Since I have a tendency to hoard coffee mugs, I opted to really branch into crazytown and paint a soup mug! [Tangent: Woah. Wild card!] Naturally, I could think of only one way to decorate something to hold my chowdah!
Who doesn't love a very outdated Seinfeld reference? I loved it so much, and loved it even more when Carri dropped it off at my house yesterday afternoon [Tangent: My robot car gave out on me the other day, so I am kinda at the mercy of others to run my errands for me while it's at MobilityWorks being diagnosed.] A spin in the kiln made it all shiny, which of course made it look more polished and less like a pinterest project gone sour.

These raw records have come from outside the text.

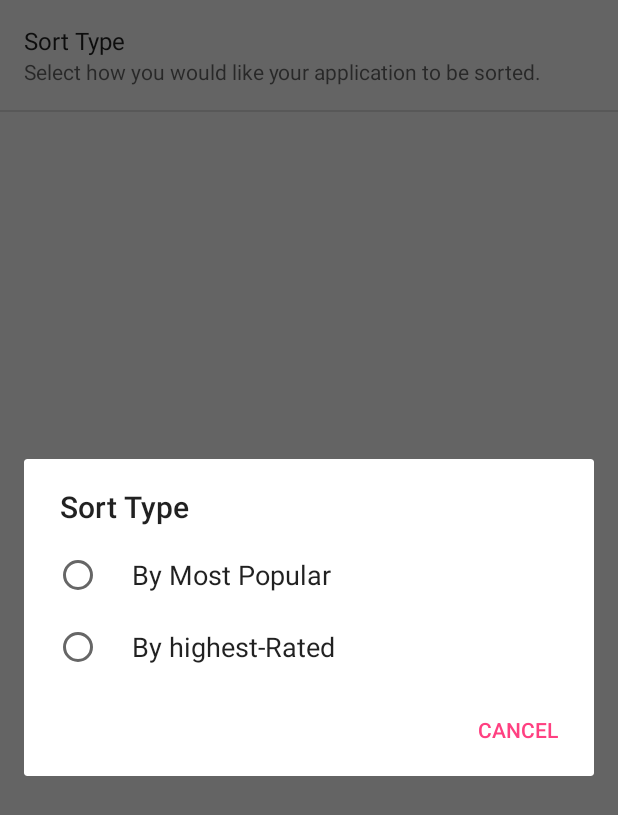
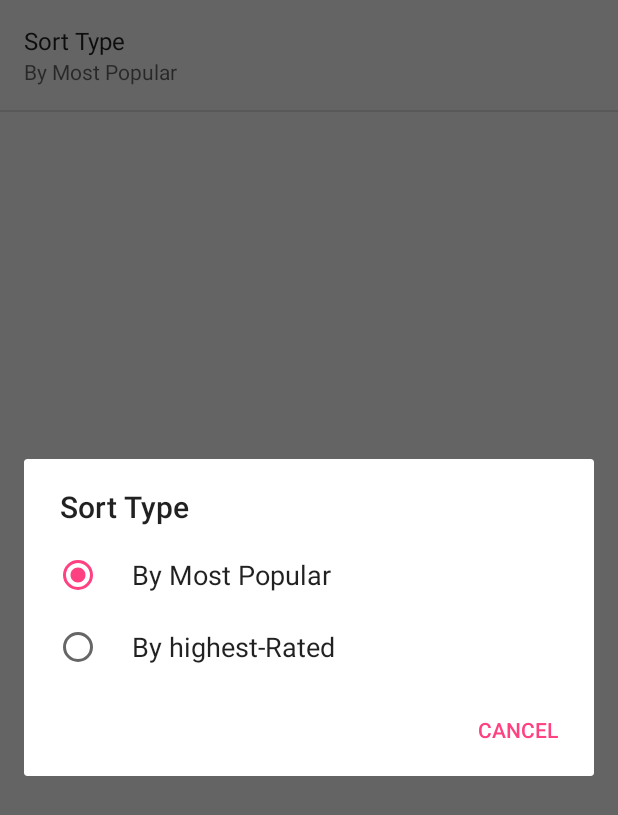
Before and after one commit to ayusha1107/PopularMoviesStage1, an Android app: the SettingsActivity screen opened directly, with no data from a screen before it, after a tap on "Sort Type", on a phone screen of 412 x 824 dp. Shown: the top 815 px of the screen. Run offline under Robolectric (Android 15) with nearby library versions, the phone set to English and light mode, and no system bars.

Commit message:
further enhancement

```diff
--- a/app/src/main/res/values/arrays.xml
+++ b/app/src/main/res/values/arrays.xml
@@ -2,8 +2,8 @@
 <resources>
 
     <string-array name="values">
-        <item name="popular">popularity</item>
-        <item name="rated">vote_average</item>
+        <item name="popular">popular</item>
+        <item name="rated">top_rated</item>
     </string-array>
 
 </resources>
--- a/app/src/main/res/values/strings.xml
+++ b/app/src/main/res/values/strings.xml
@@ -7,7 +7,7 @@
     <string name="preference_list_summary">Select how you would like your application to be sorted.</string>
     <string name="preference_list_title">Sort Type</string>
     <string name="preference_key">PREF_LIST</string>
-    <string name="preference_default_value">popularity</string>>
+    <string name="preference_default_value">popular</string>
     <string name="title_activity_settings">Settings</string>
     <string-array name="entries">
         <item>By Most Popular</item>
```
Also changed, not shown: app/src/main/java/com/example/ayushagrawal/popularmovies/MovieFragment.java (+9 -6 lines), app/src/main/res/layout/content_main.xml (+3 -4 lines).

As she dropped my cute little potbellied mug off at my house, Carri told me that the girls that worked there had hidden it in the back and turned it towards the wall upside down, like the red headed stepchild of the pottery circuit. After presenting them with my receipt and talking to about 3 different individuals to locate my piece, they finally asked my pal to describe it for them. The young girls that were working there looked unsettled after Carri explained it was the one that said "Soup Nazi" on the front, and they promptly found it sitting in the proverbial "time out" corner. [Tangent: Apparently, I'm realizing that if you were born in the 90s, a Seinfeld reference may be lost on you. The cashier likely was horrifed imagining it belonged to a proud anti-semite who really loves chili. Trust my piece was adorned with polka dots and swirls and not swastikas, so I thought the intent was clearly playful and not racist.] It made me feel extremely ancient to think there is a generation of people that will not understand pop culture references. Seinfeld it still on in reruns, kiddos! Turn off Pretty Little Liars, and get cultured.